## Work task
Go line by line through the entries below and count those containing the string "customerID"; give only the count.

## Input
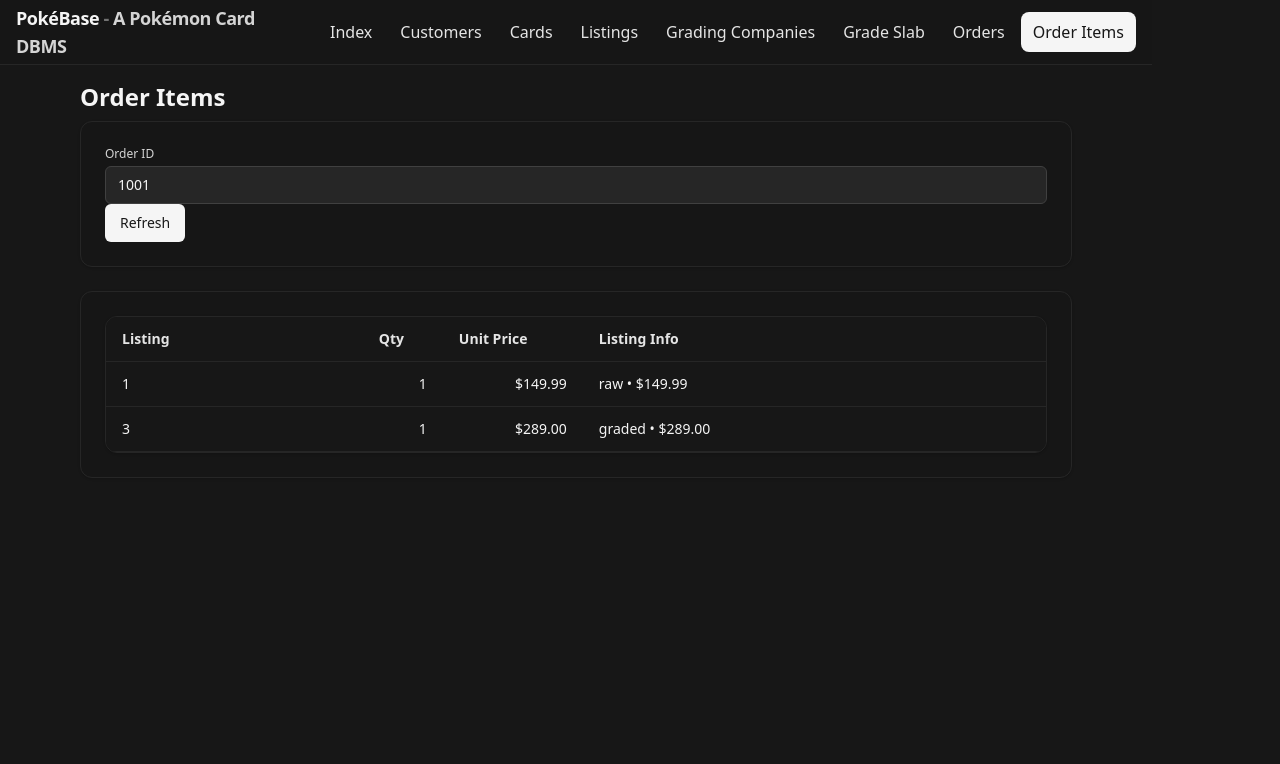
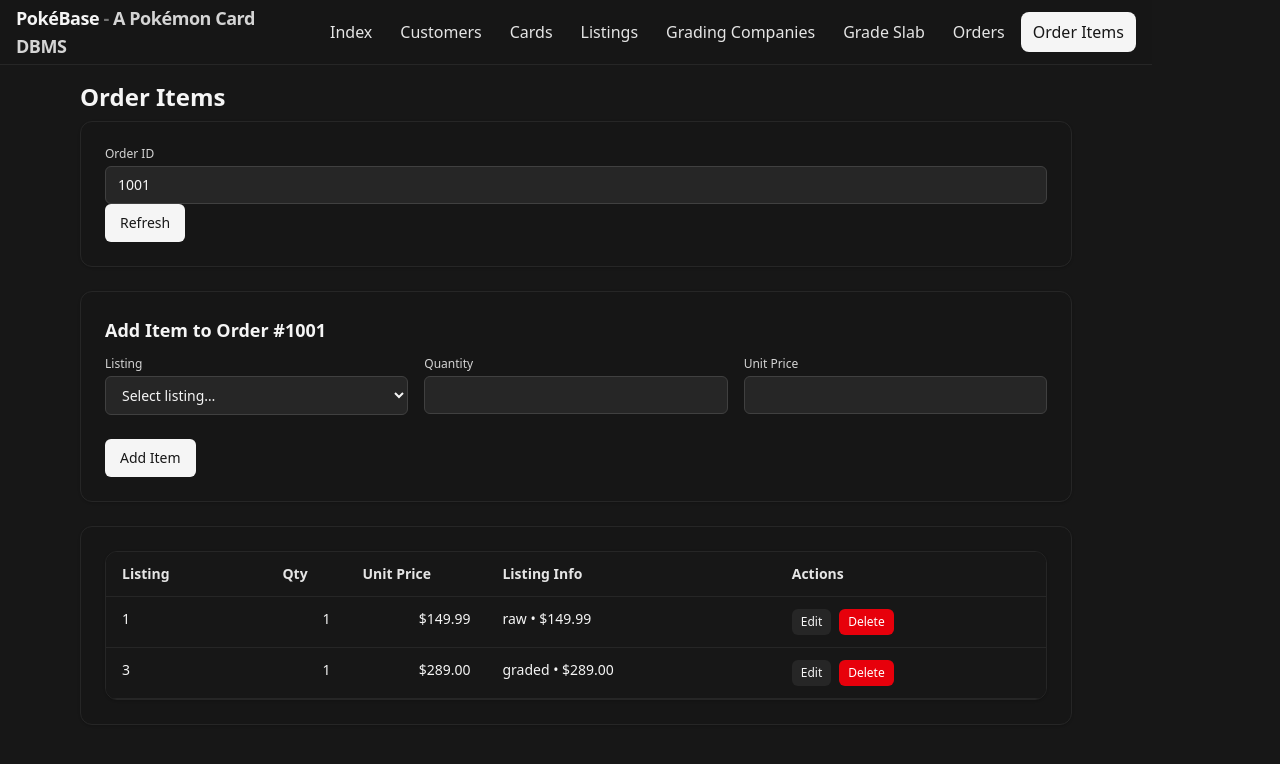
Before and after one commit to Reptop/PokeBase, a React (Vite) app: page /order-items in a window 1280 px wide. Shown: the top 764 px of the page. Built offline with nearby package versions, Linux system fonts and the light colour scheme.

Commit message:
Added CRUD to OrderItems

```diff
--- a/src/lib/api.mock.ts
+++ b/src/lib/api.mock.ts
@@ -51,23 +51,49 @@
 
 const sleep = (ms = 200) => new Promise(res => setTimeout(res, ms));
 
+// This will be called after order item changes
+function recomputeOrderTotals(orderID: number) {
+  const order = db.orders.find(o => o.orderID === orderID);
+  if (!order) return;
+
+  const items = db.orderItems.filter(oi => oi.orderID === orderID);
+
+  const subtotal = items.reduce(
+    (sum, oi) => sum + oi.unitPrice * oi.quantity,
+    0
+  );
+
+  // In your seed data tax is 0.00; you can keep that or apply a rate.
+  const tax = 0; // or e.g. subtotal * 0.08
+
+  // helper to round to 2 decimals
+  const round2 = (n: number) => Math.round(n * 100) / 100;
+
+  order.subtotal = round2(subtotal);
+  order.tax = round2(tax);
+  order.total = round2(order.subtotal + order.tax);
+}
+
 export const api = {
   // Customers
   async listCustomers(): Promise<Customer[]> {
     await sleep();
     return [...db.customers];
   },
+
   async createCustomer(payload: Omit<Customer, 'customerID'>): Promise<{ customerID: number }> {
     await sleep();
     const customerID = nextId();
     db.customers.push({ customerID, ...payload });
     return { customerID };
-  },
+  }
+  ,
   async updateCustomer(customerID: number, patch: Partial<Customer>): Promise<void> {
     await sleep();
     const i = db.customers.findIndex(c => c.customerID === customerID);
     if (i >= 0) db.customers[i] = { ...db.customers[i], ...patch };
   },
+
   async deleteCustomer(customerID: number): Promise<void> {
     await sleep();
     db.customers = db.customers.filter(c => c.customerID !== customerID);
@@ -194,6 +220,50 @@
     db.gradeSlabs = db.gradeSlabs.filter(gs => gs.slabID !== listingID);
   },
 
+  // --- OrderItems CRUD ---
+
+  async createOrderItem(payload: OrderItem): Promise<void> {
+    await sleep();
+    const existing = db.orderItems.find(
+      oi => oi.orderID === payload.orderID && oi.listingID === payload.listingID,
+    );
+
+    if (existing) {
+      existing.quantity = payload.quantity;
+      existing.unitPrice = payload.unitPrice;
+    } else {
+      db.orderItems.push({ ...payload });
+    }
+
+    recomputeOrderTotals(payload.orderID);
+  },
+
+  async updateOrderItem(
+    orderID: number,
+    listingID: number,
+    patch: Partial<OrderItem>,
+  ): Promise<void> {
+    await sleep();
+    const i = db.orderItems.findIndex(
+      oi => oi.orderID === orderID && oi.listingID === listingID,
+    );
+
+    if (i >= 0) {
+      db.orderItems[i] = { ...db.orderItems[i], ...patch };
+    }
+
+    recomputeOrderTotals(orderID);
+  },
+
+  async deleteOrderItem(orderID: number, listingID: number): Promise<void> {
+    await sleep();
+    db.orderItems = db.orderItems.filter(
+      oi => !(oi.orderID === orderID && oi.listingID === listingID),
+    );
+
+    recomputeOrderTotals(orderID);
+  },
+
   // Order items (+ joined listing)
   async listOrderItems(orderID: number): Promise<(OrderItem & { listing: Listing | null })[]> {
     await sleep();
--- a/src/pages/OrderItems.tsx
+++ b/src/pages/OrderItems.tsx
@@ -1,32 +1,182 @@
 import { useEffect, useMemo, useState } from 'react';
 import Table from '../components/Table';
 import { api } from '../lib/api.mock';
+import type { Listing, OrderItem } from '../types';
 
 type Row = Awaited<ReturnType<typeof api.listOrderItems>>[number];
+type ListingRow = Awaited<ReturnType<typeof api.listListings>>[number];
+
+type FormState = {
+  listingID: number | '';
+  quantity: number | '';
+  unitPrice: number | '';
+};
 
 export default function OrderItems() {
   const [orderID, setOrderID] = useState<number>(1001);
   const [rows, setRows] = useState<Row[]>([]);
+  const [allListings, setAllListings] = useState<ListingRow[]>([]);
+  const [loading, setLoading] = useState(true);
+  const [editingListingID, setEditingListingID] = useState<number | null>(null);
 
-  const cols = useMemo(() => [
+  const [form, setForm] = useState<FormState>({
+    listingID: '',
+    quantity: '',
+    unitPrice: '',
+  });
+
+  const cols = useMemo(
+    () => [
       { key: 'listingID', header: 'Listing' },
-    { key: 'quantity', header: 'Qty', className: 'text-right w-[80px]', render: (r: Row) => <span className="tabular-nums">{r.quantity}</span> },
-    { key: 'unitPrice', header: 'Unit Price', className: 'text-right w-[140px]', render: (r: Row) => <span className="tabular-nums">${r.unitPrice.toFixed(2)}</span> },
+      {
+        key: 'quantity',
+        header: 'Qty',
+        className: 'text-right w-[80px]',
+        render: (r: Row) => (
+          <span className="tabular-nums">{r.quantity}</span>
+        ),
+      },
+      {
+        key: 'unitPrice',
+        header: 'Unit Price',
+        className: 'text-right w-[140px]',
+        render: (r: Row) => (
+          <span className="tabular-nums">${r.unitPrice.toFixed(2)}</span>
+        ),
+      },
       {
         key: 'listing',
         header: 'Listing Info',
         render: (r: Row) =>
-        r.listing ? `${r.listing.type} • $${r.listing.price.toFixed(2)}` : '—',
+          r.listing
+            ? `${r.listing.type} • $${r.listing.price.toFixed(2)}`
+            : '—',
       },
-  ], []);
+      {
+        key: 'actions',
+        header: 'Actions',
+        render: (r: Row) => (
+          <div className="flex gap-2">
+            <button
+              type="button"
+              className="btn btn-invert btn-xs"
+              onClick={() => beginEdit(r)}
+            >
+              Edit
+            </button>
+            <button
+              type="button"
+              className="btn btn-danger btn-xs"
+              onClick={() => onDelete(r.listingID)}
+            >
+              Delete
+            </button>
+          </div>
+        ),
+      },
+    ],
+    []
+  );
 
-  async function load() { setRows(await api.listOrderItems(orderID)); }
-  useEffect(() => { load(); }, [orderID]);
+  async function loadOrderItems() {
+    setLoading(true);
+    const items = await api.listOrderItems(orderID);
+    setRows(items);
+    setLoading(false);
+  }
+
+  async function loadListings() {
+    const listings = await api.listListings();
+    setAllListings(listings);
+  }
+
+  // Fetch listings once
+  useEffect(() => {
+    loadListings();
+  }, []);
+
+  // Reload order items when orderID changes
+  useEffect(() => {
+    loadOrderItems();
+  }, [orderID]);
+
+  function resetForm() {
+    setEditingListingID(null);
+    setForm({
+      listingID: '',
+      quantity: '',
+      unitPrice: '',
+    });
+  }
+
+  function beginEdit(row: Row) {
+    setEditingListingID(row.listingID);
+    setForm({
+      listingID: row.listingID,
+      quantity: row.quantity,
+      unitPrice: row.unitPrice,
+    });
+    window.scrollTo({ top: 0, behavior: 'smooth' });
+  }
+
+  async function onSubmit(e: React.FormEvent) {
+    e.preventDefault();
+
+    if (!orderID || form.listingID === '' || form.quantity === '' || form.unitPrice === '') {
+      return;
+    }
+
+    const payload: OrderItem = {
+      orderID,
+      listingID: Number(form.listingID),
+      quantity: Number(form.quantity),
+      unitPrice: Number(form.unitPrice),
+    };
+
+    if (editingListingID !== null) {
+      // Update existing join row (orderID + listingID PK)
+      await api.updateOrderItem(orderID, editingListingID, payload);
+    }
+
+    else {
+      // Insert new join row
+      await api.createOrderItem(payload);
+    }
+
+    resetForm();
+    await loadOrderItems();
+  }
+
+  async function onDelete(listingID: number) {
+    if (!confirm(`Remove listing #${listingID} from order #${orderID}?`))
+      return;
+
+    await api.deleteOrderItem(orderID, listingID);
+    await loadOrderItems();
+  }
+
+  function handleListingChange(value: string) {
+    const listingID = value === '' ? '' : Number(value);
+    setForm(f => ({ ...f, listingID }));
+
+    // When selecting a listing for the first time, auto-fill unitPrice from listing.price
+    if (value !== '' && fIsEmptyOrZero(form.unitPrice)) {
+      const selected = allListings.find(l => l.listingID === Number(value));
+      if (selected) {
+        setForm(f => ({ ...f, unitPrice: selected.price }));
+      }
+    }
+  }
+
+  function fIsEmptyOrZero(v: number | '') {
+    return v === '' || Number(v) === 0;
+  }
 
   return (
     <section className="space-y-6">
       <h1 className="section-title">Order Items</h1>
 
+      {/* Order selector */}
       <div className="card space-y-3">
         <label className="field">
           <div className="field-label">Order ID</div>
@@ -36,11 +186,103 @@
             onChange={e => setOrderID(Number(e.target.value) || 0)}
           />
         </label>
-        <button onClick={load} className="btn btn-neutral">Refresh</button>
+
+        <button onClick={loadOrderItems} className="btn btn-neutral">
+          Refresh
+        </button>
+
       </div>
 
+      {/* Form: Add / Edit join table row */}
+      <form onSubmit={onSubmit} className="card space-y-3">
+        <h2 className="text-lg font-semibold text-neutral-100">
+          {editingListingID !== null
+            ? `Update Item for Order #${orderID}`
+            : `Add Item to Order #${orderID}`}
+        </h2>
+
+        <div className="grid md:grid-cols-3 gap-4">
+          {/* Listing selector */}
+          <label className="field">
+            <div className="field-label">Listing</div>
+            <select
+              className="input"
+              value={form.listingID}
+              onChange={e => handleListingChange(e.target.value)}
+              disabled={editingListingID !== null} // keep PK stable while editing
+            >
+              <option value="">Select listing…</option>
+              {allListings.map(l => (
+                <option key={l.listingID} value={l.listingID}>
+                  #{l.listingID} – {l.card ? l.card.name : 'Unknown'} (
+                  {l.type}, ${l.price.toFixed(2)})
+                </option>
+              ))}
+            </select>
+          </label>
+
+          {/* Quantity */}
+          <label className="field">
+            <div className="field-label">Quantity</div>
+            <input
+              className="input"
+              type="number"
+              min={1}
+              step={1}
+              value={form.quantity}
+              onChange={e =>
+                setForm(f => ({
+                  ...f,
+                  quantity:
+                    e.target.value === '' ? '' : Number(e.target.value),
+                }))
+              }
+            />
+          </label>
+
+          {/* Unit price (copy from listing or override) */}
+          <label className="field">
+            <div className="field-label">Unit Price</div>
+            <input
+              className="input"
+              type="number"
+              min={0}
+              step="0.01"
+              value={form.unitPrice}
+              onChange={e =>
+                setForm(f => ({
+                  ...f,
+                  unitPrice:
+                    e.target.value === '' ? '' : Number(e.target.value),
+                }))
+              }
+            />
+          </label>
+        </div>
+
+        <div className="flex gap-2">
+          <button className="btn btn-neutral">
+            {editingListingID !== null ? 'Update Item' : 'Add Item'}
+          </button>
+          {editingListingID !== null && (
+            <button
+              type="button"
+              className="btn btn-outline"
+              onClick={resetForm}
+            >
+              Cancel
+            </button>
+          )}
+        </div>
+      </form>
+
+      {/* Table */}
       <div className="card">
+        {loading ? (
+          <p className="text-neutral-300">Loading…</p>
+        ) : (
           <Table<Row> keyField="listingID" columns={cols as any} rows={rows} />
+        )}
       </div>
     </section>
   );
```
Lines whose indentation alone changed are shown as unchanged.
* * *
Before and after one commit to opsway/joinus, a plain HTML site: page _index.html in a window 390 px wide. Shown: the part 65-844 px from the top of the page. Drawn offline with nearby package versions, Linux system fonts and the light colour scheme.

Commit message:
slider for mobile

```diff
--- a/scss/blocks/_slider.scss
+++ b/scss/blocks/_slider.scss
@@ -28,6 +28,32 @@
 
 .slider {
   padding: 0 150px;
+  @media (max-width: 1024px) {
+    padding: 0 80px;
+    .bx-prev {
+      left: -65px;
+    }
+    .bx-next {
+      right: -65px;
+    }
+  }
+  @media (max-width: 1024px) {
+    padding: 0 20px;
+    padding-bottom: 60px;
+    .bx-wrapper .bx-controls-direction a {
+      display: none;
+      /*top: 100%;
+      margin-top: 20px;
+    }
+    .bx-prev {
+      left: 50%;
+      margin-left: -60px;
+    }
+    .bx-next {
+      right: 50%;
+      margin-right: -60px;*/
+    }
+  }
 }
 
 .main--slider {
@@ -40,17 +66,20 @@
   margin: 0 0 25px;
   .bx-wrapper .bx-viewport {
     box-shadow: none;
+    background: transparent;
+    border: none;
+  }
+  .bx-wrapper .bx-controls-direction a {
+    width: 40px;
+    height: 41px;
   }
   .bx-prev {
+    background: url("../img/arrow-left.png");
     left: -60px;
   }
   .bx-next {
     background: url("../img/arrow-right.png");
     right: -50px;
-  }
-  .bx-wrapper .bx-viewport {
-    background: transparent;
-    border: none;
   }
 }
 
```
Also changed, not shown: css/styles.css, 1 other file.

## Expected answer
8